No pictures belong in the answer. Repeat all the entries exactly.

(Entries taken from a collection)
################

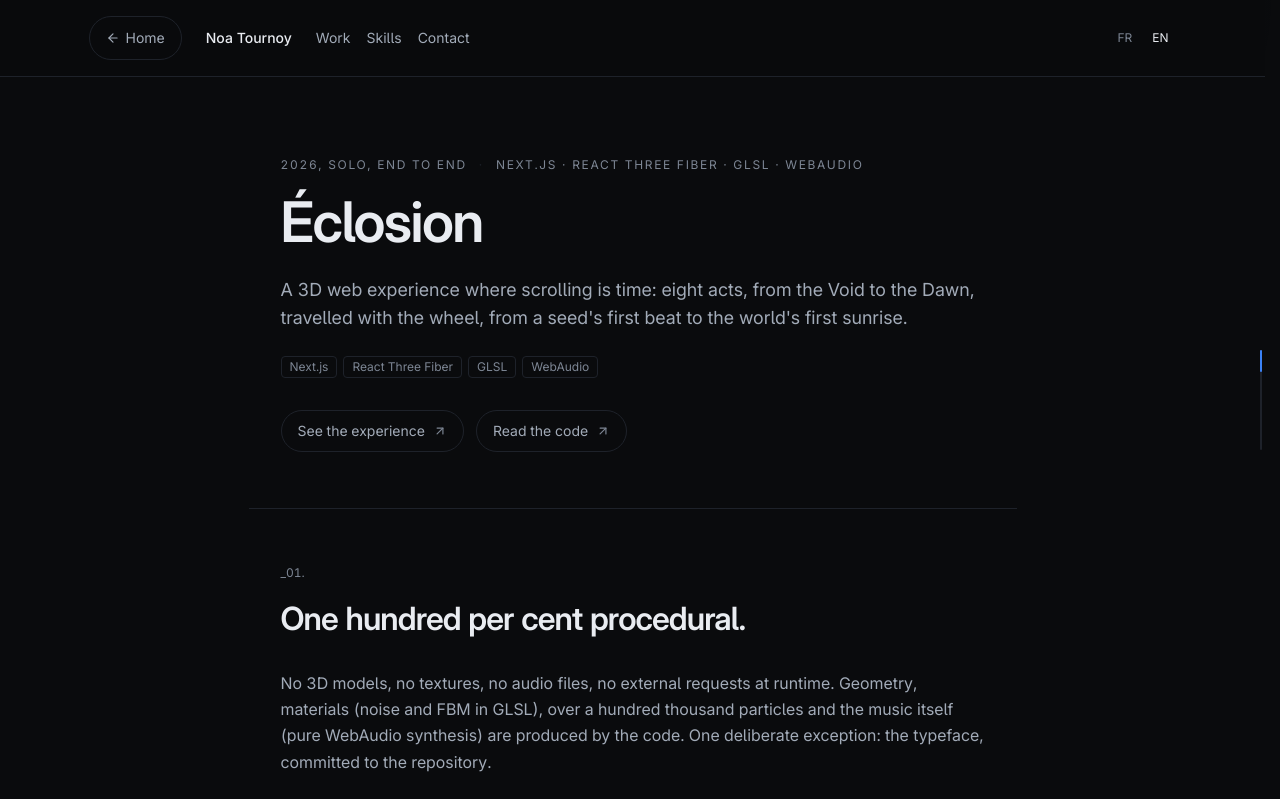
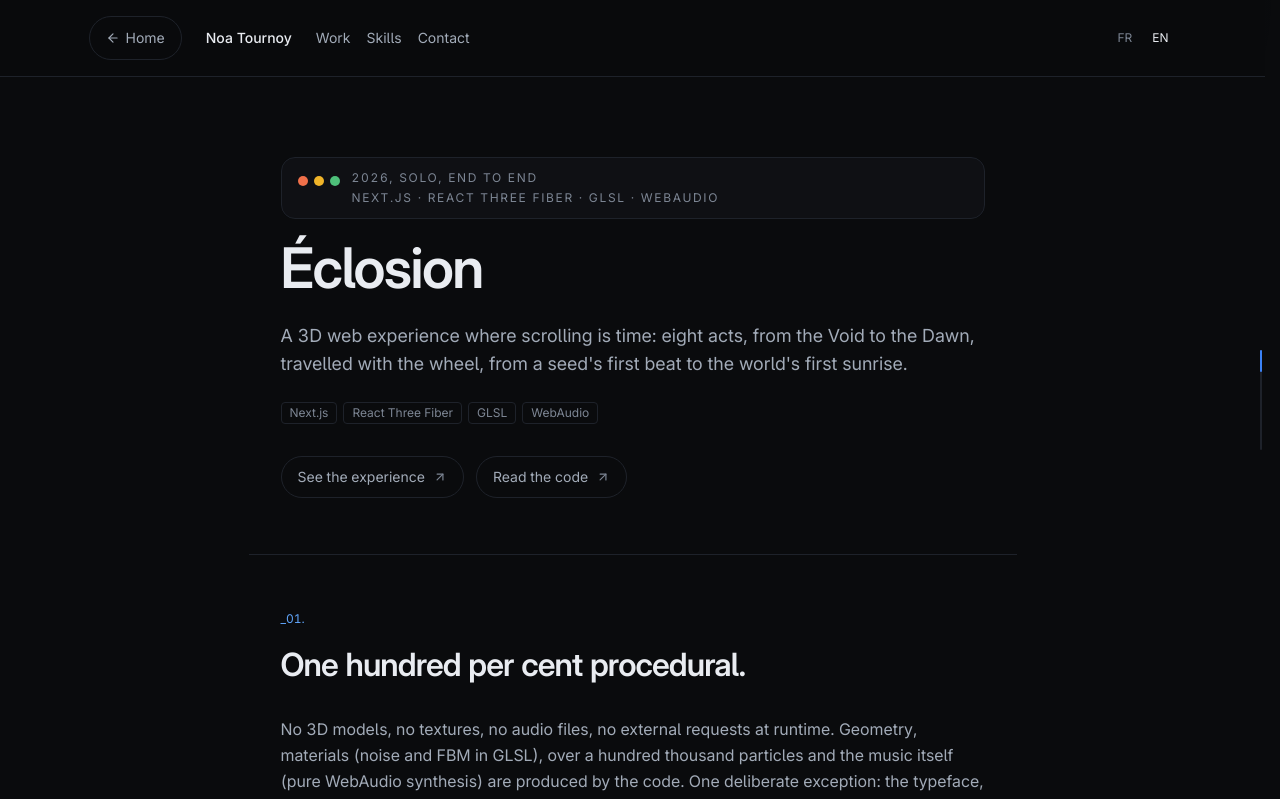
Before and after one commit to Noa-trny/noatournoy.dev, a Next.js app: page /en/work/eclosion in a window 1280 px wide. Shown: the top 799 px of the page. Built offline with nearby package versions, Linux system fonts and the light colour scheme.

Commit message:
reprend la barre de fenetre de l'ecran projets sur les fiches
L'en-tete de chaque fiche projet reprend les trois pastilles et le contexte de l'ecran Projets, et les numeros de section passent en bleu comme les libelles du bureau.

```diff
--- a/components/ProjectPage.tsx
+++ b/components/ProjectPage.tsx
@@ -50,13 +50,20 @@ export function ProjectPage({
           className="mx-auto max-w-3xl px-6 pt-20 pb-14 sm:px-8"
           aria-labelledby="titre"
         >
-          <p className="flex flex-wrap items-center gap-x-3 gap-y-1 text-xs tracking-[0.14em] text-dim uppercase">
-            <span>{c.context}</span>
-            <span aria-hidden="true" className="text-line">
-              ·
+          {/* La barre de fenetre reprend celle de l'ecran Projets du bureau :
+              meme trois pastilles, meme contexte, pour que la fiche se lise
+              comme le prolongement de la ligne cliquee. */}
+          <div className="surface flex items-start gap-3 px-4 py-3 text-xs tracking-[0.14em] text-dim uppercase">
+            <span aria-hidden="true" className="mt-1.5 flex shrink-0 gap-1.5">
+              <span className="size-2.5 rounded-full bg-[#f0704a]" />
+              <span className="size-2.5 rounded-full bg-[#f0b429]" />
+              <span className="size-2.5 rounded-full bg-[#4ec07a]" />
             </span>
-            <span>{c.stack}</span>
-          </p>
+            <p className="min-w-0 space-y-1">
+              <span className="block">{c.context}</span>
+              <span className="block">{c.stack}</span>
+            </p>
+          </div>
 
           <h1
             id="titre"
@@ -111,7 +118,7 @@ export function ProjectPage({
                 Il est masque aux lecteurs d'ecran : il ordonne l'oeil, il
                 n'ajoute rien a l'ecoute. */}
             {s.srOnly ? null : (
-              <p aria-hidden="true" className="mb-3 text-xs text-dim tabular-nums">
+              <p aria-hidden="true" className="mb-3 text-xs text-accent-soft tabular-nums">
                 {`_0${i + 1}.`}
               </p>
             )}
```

################

THE COMPLETED TASK:
Before and after one commit to Noa-trny/noatournoy.dev, a Next.js app: page /en/work/eclosion in a window 1280 px wide. Shown: the top 799 px of the page. Built offline with nearby package versions, Linux system fonts and the light colour scheme.

Commit message:
reprend la barre de fenetre de l'ecran projets sur les fiches
L'en-tete de chaque fiche projet reprend les trois pastilles et le contexte de l'ecran Projets, et les numeros de section passent en bleu comme les libelles du bureau.

```diff
--- a/components/ProjectPage.tsx
+++ b/components/ProjectPage.tsx
@@ -50,13 +50,20 @@ export function ProjectPage({
           className="mx-auto max-w-3xl px-6 pt-20 pb-14 sm:px-8"
           aria-labelledby="titre"
         >
-          <p className="flex flex-wrap items-center gap-x-3 gap-y-1 text-xs tracking-[0.14em] text-dim uppercase">
-            <span>{c.context}</span>
-            <span aria-hidden="true" className="text-line">
-              ·
+          {/* La barre de fenetre reprend celle de l'ecran Projets du bureau :
+              meme trois pastilles, meme contexte, pour que la fiche se lise
+              comme le prolongement de la ligne cliquee. */}
+          <div className="surface flex items-start gap-3 px-4 py-3 text-xs tracking-[0.14em] text-dim uppercase">
+            <span aria-hidden="true" className="mt-1.5 flex shrink-0 gap-1.5">
+              <span className="size-2.5 rounded-full bg-[#f0704a]" />
+              <span className="size-2.5 rounded-full bg-[#f0b429]" />
+              <span className="size-2.5 rounded-full bg-[#4ec07a]" />
             </span>
-            <span>{c.stack}</span>
-          </p>
+            <p className="min-w-0 space-y-1">
+              <span className="block">{c.context}</span>
+              <span className="block">{c.stack}</span>
+            </p>
+          </div>
 
           <h1
             id="titre"
@@ -111,7 +118,7 @@ export function ProjectPage({
                 Il est masque aux lecteurs d'ecran : il ordonne l'oeil, il
                 n'ajoute rien a l'ecoute. */}
             {s.srOnly ? null : (
-              <p aria-hidden="true" className="mb-3 text-xs text-dim tabular-nums">
+              <p aria-hidden="true" className="mb-3 text-xs text-accent-soft tabular-nums">
                 {`_0${i + 1}.`}
               </p>
             )}
```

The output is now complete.